The entries that follow should come back exactly, with no pictures among them.

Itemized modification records
# # #
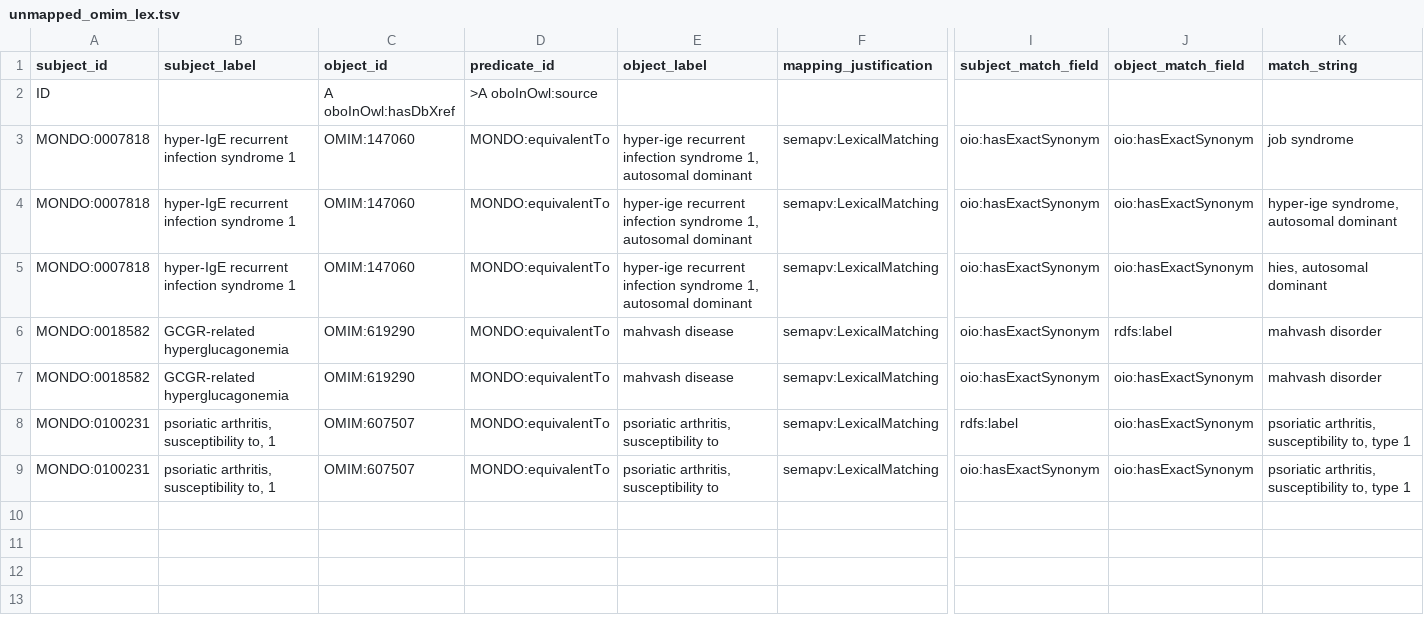
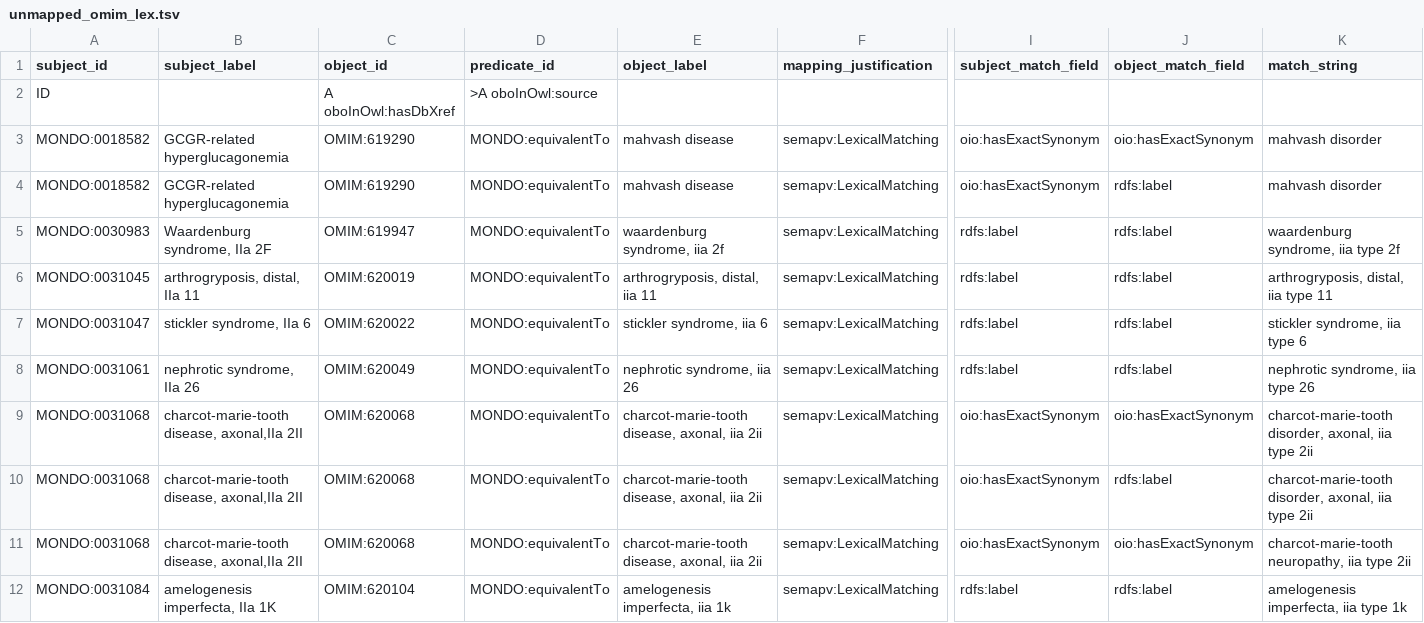
Before and after one commit to monarch-initiative/mondo-ingest, a TSV file: src/ontology/lexmatch/unmapped_omim_lex.tsv, drawn as a sheet; only a part is shown, gaps mark what is left out; removed rows and columns are numbered as before the commit, all else as after; rows hold the shown columns only; the diff names each change by its address in the sheet, - before the commit and + after, or states it on an @@ line.

```diff
--- a/src/ontology/lexmatch/unmapped_omim_lex.tsv
+++ b/src/ontology/lexmatch/unmapped_omim_lex.tsv
-row 3: MONDO:0007818 | hyper-IgE recurrent infection syndrome 1 | OMIM:147060 | MONDO:equivalentTo | hyper-ige recurrent infection syndrome 1, autosomal dominant | semapv:LexicalMatching | oio:hasExactSynonym | oio:hasExactSynonym | job syndrome
-row 4: MONDO:0007818 | hyper-IgE recurrent infection syndrome 1 | OMIM:147060 | MONDO:equivalentTo | hyper-ige recurrent infection syndrome 1, autosomal dominant | semapv:LexicalMatching | oio:hasExactSynonym | oio:hasExactSynonym | hyper-ige syndrome, autosomal dominant
-A3 (subject_id): MONDO:0007818
+A3 (subject_id): MONDO:0018582
-B3 (subject_label): hyper-IgE recurrent infection syndrome 1
+B3 (subject_label): GCGR-related hyperglucagonemia
-C3 (object_id): OMIM:147060
+C3 (object_id): OMIM:619290
-E3 (object_label): hyper-ige recurrent infection syndrome 1, autosomal dominant
+E3 (object_label): mahvash disease
-K3 (match_string): hies, autosomal dominant
+K3 (match_string): mahvash disorder
+row 5: MONDO:0030983 | Waardenburg syndrome, IIa 2F | OMIM:619947 | MONDO:equivalentTo | waardenburg syndrome, iia 2f | semapv:LexicalMatching | rdfs:label | rdfs:label | waardenburg syndrome, iia type 2f
+row 6: MONDO:0031045 | arthrogryposis, distal, IIa 11 | OMIM:620019 | MONDO:equivalentTo | arthrogryposis, distal, iia 11 | semapv:LexicalMatching | rdfs:label | rdfs:label | arthrogryposis, distal, iia type 11
+row 7: MONDO:0031047 | stickler syndrome, IIa 6 | OMIM:620022 | MONDO:equivalentTo | stickler syndrome, iia 6 | semapv:LexicalMatching | rdfs:label | rdfs:label | stickler syndrome, iia type 6
+row 8: MONDO:0031061 | nephrotic syndrome, IIa 26 | OMIM:620049 | MONDO:equivalentTo | nephrotic syndrome, iia 26 | semapv:LexicalMatching | rdfs:label | rdfs:label | nephrotic syndrome, iia type 26
-A9 (subject_id): MONDO:0018582
+A9 (subject_id): MONDO:0031068
-B9 (subject_label): GCGR-related hyperglucagonemia
+B9 (subject_label): charcot-marie-tooth disease, axonal,IIa 2II
-C9 (object_id): OMIM:619290
+C9 (object_id): OMIM:620068
-E9 (object_label): mahvash disease
+E9 (object_label): charcot-marie-tooth disease, axonal, iia 2ii
-K9 (match_string): mahvash disorder
+K9 (match_string): charcot-marie-tooth disorder, axonal, iia type 2ii
-A10:A11 (subject_id): MONDO:0100231
+A10:A11 (subject_id): MONDO:0031068
-B10:B11 (subject_label): psoriatic arthritis, susceptibility to, 1
+B10:B11 (subject_label): charcot-marie-tooth disease, axonal,IIa 2II
-C10:C11 (object_id): OMIM:607507
+C10:C11 (object_id): OMIM:620068
-E10:E11 (object_label): psoriatic arthritis, susceptibility to
+E10:E11 (object_label): charcot-marie-tooth disease, axonal, iia 2ii
-I10 (subject_match_field): rdfs:label
+I10 (subject_match_field): oio:hasExactSynonym
-J10 (object_match_field): oio:hasExactSynonym
+J10 (object_match_field): rdfs:label
-K10 (match_string): psoriatic arthritis, susceptibility to, type 1
+K10 (match_string): charcot-marie-tooth disorder, axonal, iia type 2ii
-K11 (match_string): psoriatic arthritis, susceptibility to, type 1
+K11 (match_string): charcot-marie-tooth neuropathy, iia type 2ii
+row 12: MONDO:0031084 | amelogenesis imperfecta, IIa 1K | OMIM:620104 | MONDO:equivalentTo | amelogenesis imperfecta, iia 1k | semapv:LexicalMatching | rdfs:label | rdfs:label | amelogenesis imperfecta, iia type 1k
```
Also changed, not shown: src/ontology/lexmatch/split-mapping-set/mondo_exactmatch_orphanet.tsv, src/ontology/lexmatch/split-mapping-set/mondo_narrowmatch_doid.tsv, 1 other file.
# # #
§ **RESPONSE**:
Before and after one commit to monarch-initiative/mondo-ingest, a TSV file: src/ontology/lexmatch/unmapped_omim_lex.tsv, drawn as a sheet; only a part is shown, gaps mark what is left out; removed rows and columns are numbered as before the commit, all else as after; rows hold the shown columns only; the diff names each change by its address in the sheet, - before the commit and + after, or states it on an @@ line.

```diff
--- a/src/ontology/lexmatch/unmapped_omim_lex.tsv
+++ b/src/ontology/lexmatch/unmapped_omim_lex.tsv
-row 3: MONDO:0007818 | hyper-IgE recurrent infection syndrome 1 | OMIM:147060 | MONDO:equivalentTo | hyper-ige recurrent infection syndrome 1, autosomal dominant | semapv:LexicalMatching | oio:hasExactSynonym | oio:hasExactSynonym | job syndrome
-row 4: MONDO:0007818 | hyper-IgE recurrent infection syndrome 1 | OMIM:147060 | MONDO:equivalentTo | hyper-ige recurrent infection syndrome 1, autosomal dominant | semapv:LexicalMatching | oio:hasExactSynonym | oio:hasExactSynonym | hyper-ige syndrome, autosomal dominant
-A3 (subject_id): MONDO:0007818
+A3 (subject_id): MONDO:0018582
-B3 (subject_label): hyper-IgE recurrent infection syndrome 1
+B3 (subject_label): GCGR-related hyperglucagonemia
-C3 (object_id): OMIM:147060
+C3 (object_id): OMIM:619290
-E3 (object_label): hyper-ige recurrent infection syndrome 1, autosomal dominant
+E3 (object_label): mahvash disease
-K3 (match_string): hies, autosomal dominant
+K3 (match_string): mahvash disorder
+row 5: MONDO:0030983 | Waardenburg syndrome, IIa 2F | OMIM:619947 | MONDO:equivalentTo | waardenburg syndrome, iia 2f | semapv:LexicalMatching | rdfs:label | rdfs:label | waardenburg syndrome, iia type 2f
+row 6: MONDO:0031045 | arthrogryposis, distal, IIa 11 | OMIM:620019 | MONDO:equivalentTo | arthrogryposis, distal, iia 11 | semapv:LexicalMatching | rdfs:label | rdfs:label | arthrogryposis, distal, iia type 11
+row 7: MONDO:0031047 | stickler syndrome, IIa 6 | OMIM:620022 | MONDO:equivalentTo | stickler syndrome, iia 6 | semapv:LexicalMatching | rdfs:label | rdfs:label | stickler syndrome, iia type 6
+row 8: MONDO:0031061 | nephrotic syndrome, IIa 26 | OMIM:620049 | MONDO:equivalentTo | nephrotic syndrome, iia 26 | semapv:LexicalMatching | rdfs:label | rdfs:label | nephrotic syndrome, iia type 26
-A9 (subject_id): MONDO:0018582
+A9 (subject_id): MONDO:0031068
-B9 (subject_label): GCGR-related hyperglucagonemia
+B9 (subject_label): charcot-marie-tooth disease, axonal,IIa 2II
-C9 (object_id): OMIM:619290
+C9 (object_id): OMIM:620068
-E9 (object_label): mahvash disease
+E9 (object_label): charcot-marie-tooth disease, axonal, iia 2ii
-K9 (match_string): mahvash disorder
+K9 (match_string): charcot-marie-tooth disorder, axonal, iia type 2ii
-A10:A11 (subject_id): MONDO:0100231
+A10:A11 (subject_id): MONDO:0031068
-B10:B11 (subject_label): psoriatic arthritis, susceptibility to, 1
+B10:B11 (subject_label): charcot-marie-tooth disease, axonal,IIa 2II
-C10:C11 (object_id): OMIM:607507
+C10:C11 (object_id): OMIM:620068
-E10:E11 (object_label): psoriatic arthritis, susceptibility to
+E10:E11 (object_label): charcot-marie-tooth disease, axonal, iia 2ii
-I10 (subject_match_field): rdfs:label
+I10 (subject_match_field): oio:hasExactSynonym
-J10 (object_match_field): oio:hasExactSynonym
+J10 (object_match_field): rdfs:label
-K10 (match_string): psoriatic arthritis, susceptibility to, type 1
+K10 (match_string): charcot-marie-tooth disorder, axonal, iia type 2ii
-K11 (match_string): psoriatic arthritis, susceptibility to, type 1
+K11 (match_string): charcot-marie-tooth neuropathy, iia type 2ii
+row 12: MONDO:0031084 | amelogenesis imperfecta, IIa 1K | OMIM:620104 | MONDO:equivalentTo | amelogenesis imperfecta, iia 1k | semapv:LexicalMatching | rdfs:label | rdfs:label | amelogenesis imperfecta, iia type 1k
```
Also changed, not shown: src/ontology/lexmatch/split-mapping-set/mondo_exactmatch_orphanet.tsv, src/ontology/lexmatch/split-mapping-set/mondo_narrowmatch_doid.tsv, 1 other file.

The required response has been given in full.